### Supplied data
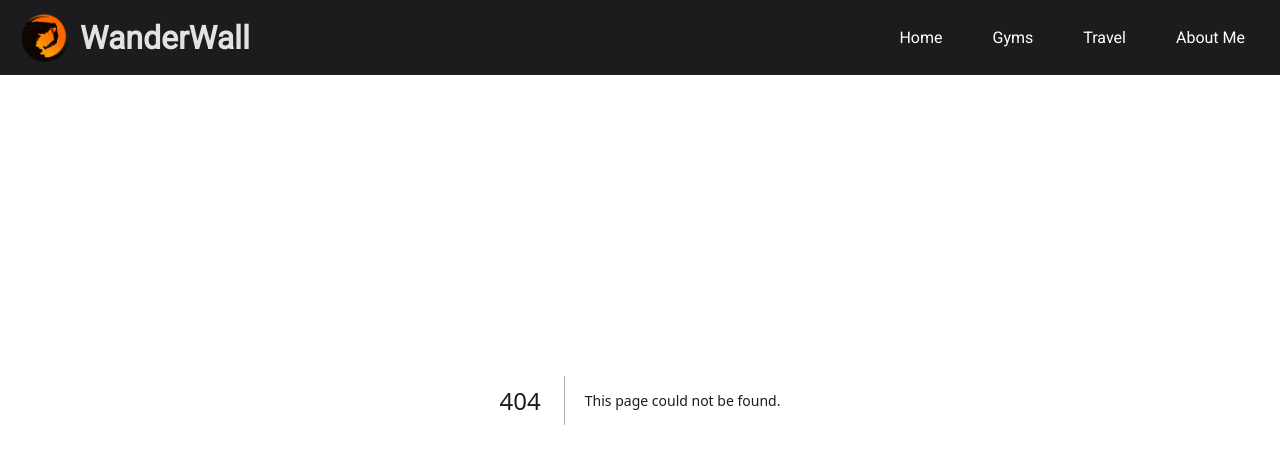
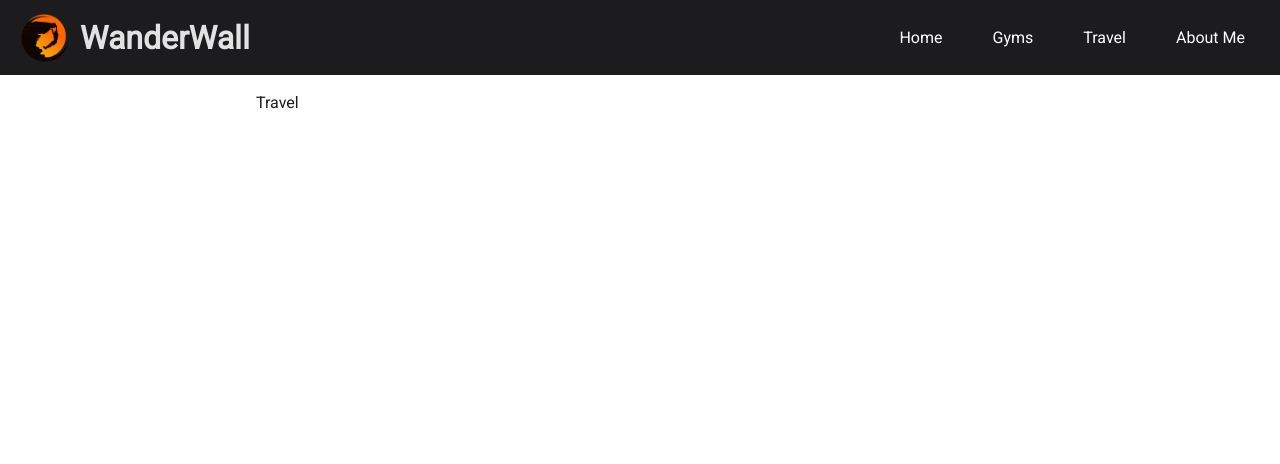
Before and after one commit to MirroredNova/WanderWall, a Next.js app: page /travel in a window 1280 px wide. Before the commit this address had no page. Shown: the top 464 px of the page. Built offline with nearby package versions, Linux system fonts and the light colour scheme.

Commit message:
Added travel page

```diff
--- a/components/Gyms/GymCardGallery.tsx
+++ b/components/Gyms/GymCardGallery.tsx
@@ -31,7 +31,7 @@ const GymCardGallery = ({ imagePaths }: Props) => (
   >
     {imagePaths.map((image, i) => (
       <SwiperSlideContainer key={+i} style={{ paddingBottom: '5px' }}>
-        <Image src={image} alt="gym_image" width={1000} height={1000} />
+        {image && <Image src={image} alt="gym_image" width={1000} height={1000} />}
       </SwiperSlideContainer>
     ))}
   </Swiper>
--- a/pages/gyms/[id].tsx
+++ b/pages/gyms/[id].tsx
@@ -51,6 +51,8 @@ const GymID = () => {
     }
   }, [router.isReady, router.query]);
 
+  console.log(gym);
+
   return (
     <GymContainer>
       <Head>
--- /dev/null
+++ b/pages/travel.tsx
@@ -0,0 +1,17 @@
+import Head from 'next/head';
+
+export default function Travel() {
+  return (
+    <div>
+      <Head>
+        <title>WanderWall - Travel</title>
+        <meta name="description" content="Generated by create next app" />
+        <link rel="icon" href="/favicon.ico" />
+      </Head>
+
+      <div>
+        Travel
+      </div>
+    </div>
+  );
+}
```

---

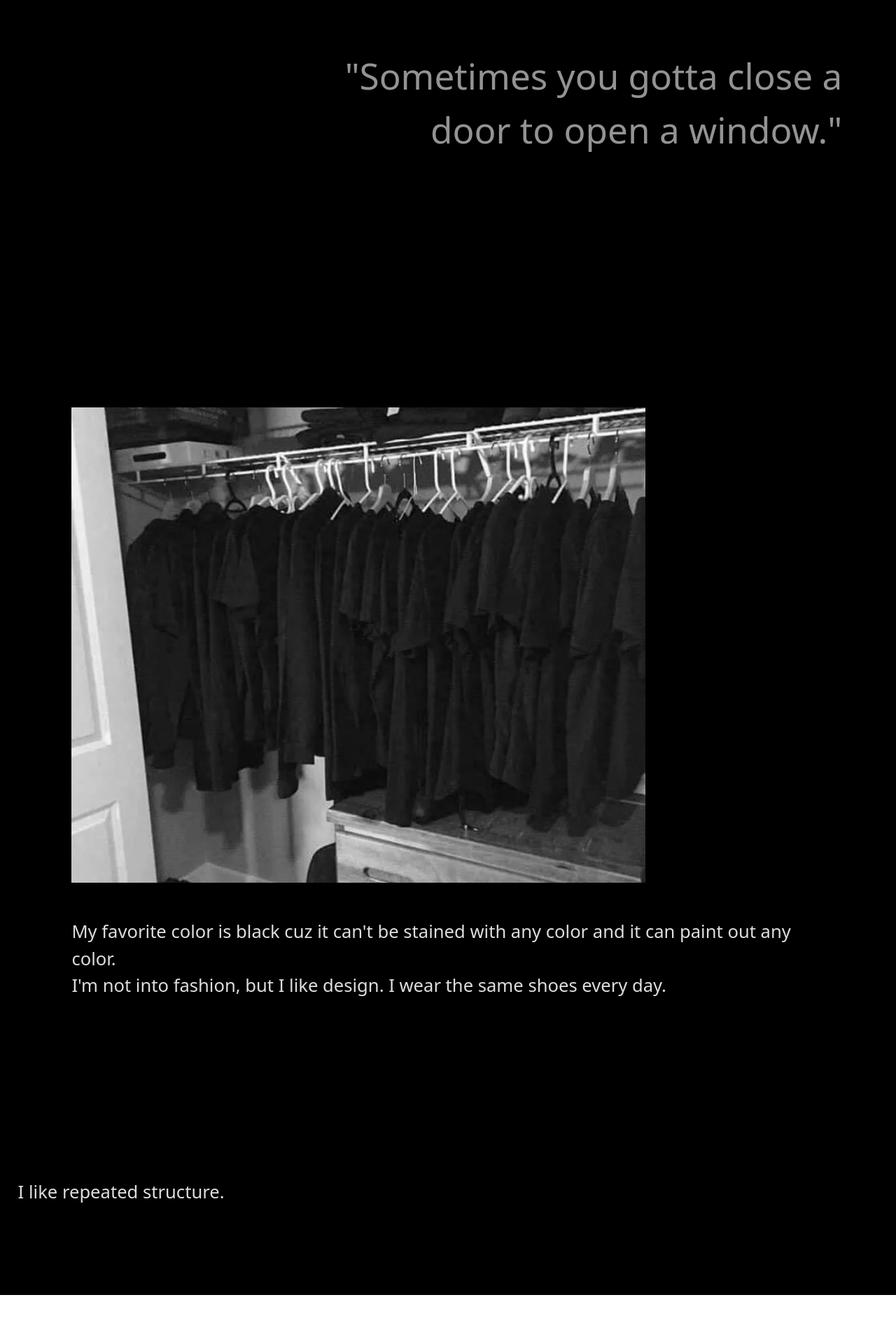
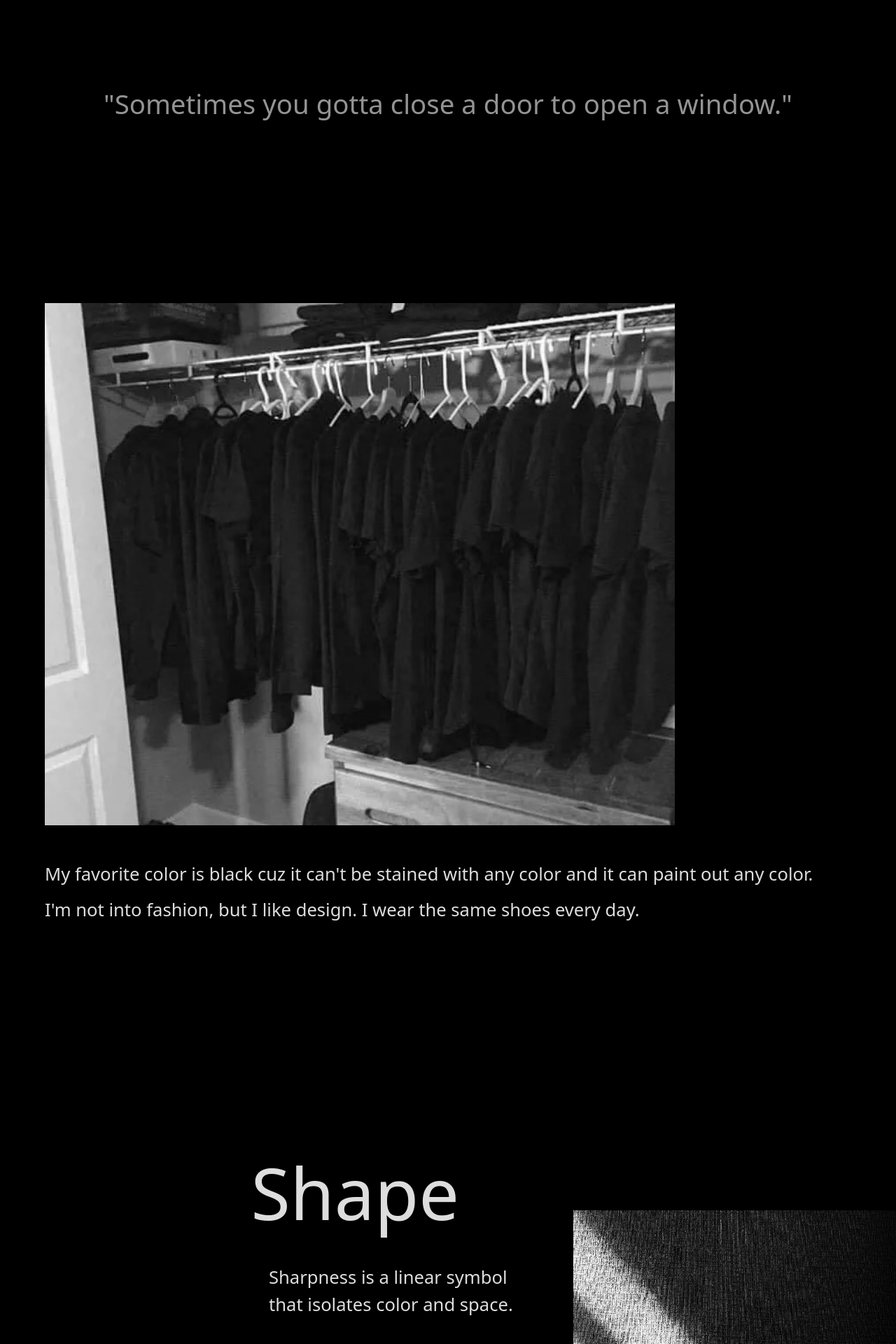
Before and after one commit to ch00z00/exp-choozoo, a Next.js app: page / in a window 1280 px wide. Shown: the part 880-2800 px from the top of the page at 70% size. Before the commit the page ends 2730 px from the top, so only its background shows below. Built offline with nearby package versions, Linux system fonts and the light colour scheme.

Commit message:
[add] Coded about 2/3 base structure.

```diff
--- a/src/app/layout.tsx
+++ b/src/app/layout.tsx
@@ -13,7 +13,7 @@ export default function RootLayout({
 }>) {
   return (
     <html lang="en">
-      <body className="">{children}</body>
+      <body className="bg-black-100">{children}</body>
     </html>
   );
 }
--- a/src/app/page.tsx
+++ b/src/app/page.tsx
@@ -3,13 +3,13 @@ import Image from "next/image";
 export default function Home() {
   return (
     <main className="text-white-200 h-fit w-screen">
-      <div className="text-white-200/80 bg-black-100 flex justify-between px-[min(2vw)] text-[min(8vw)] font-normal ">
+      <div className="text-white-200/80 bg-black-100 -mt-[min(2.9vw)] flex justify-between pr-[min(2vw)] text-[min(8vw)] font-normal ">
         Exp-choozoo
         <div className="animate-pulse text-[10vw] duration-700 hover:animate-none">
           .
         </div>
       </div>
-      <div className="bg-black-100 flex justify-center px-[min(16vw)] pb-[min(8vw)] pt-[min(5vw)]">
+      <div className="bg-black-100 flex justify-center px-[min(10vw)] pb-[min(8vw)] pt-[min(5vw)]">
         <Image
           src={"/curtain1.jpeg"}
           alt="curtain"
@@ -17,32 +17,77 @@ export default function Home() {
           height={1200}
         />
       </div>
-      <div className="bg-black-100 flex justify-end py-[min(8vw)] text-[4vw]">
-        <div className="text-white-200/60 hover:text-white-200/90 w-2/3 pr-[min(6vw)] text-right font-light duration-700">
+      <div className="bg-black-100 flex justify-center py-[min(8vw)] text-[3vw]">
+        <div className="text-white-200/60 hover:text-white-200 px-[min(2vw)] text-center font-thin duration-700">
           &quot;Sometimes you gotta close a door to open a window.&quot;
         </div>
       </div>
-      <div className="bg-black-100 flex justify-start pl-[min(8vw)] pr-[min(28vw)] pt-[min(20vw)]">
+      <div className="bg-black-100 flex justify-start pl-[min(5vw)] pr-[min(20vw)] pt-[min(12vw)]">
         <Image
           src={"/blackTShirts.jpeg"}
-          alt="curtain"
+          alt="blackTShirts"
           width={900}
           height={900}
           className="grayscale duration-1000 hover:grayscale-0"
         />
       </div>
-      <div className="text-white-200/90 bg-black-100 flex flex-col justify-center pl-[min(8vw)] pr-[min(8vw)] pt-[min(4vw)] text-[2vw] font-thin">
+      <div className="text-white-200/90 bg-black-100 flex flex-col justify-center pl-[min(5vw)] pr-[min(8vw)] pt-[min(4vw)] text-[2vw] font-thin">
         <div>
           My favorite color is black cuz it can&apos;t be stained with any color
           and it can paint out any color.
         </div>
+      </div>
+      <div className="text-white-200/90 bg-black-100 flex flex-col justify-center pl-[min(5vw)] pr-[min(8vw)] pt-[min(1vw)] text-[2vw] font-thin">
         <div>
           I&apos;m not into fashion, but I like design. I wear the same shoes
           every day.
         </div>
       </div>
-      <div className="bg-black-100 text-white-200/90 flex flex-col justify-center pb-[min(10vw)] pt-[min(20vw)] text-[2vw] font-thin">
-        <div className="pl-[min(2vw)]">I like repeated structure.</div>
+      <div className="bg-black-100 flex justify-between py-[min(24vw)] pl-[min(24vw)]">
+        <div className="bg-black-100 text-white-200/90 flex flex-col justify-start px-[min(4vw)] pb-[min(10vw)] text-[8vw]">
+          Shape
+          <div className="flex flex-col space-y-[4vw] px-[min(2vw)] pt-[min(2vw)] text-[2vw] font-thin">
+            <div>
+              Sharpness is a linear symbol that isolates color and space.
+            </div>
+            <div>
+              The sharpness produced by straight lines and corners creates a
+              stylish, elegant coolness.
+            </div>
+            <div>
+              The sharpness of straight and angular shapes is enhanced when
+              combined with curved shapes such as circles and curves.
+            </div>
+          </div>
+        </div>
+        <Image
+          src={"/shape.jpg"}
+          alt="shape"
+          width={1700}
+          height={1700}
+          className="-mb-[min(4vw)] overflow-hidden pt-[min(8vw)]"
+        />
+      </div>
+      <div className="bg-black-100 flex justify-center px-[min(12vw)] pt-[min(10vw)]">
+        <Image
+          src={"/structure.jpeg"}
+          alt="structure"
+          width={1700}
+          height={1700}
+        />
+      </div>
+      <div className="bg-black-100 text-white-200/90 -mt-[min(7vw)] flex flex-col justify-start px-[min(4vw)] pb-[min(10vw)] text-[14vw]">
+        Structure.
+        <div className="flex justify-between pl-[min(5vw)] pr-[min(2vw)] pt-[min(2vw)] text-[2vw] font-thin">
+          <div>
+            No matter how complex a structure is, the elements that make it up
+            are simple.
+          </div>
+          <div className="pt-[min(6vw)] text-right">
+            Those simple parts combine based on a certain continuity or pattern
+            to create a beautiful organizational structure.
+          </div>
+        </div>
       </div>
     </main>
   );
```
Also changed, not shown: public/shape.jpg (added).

---

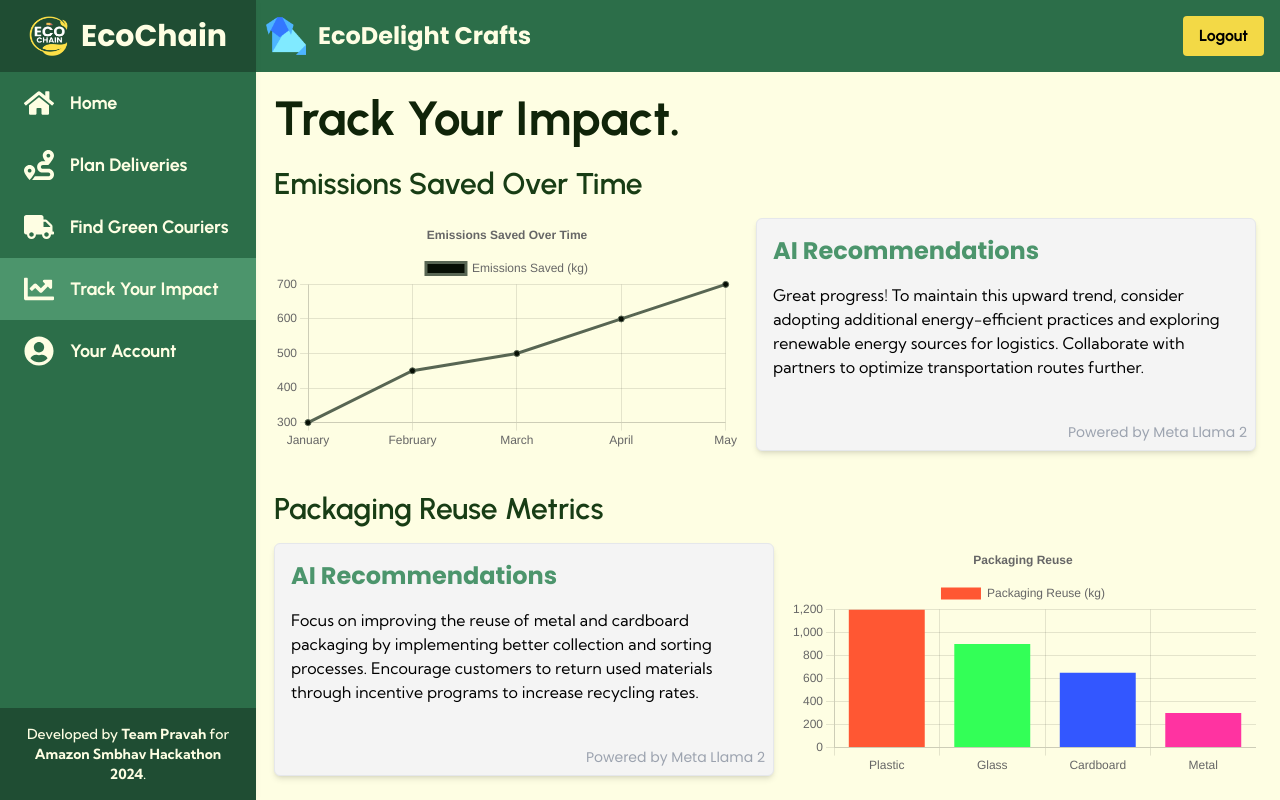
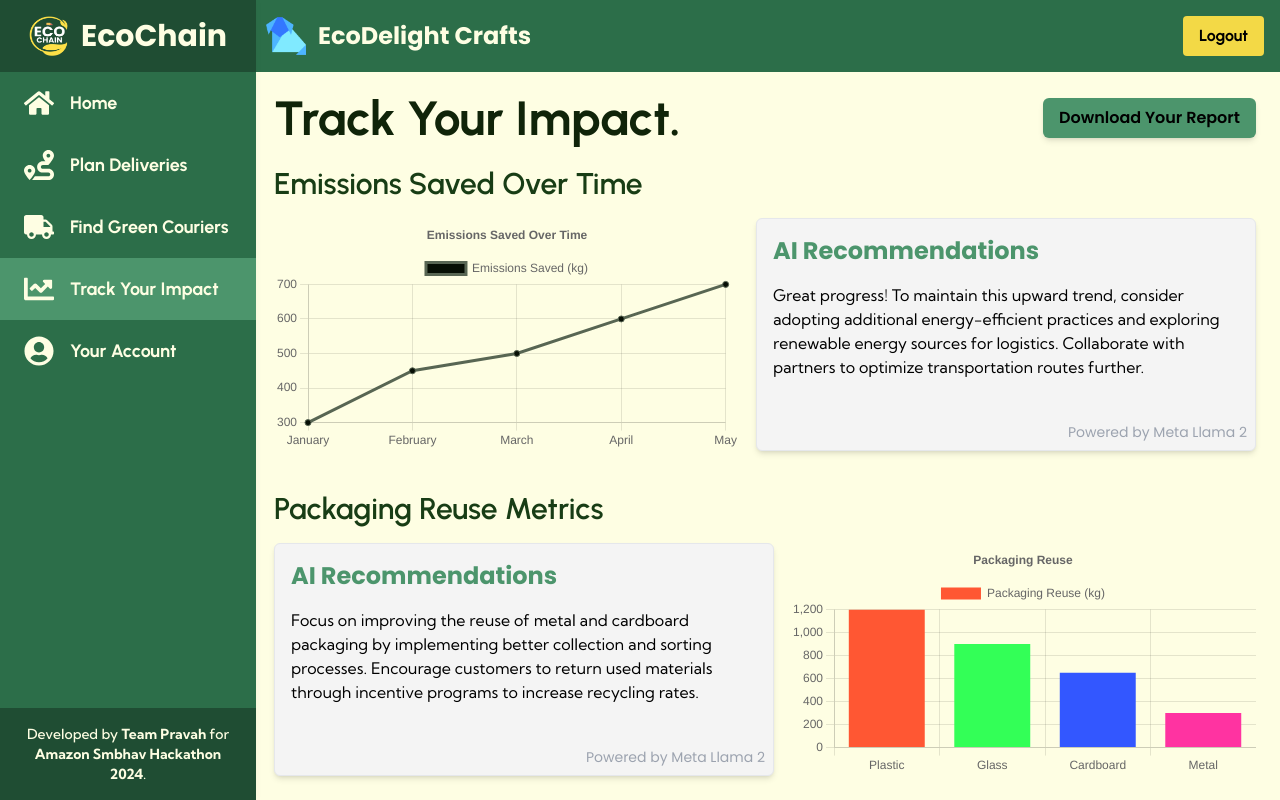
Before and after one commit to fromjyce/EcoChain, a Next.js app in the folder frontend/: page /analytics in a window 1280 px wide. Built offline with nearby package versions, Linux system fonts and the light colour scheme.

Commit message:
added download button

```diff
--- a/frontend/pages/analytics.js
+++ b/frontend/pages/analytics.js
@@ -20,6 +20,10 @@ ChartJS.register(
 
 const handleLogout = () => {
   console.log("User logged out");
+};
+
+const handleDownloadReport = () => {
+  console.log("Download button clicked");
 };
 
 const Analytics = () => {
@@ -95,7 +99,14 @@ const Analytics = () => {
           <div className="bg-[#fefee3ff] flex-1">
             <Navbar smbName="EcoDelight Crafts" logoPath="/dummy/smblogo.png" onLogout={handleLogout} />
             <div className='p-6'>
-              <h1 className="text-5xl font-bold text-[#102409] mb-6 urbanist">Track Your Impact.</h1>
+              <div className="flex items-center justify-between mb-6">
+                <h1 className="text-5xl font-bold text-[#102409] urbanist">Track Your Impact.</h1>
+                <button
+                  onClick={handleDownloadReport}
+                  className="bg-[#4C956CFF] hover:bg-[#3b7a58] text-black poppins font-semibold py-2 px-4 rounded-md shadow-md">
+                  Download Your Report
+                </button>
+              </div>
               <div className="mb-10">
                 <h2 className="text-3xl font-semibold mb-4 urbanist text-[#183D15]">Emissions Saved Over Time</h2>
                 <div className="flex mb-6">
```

### Exercise goal
Sift through the material above and copy the lines that contain the word "const".

### Completed task
@@ -31,7 +31,7 @@ const GymCardGallery = ({ imagePaths }: Props) => (
@@ -51,6 +51,8 @@ const GymID = () => {
 const handleLogout = () => {
+const handleDownloadReport = () => {
 const Analytics = () => {
@@ -95,7 +99,14 @@ const Analytics = () => {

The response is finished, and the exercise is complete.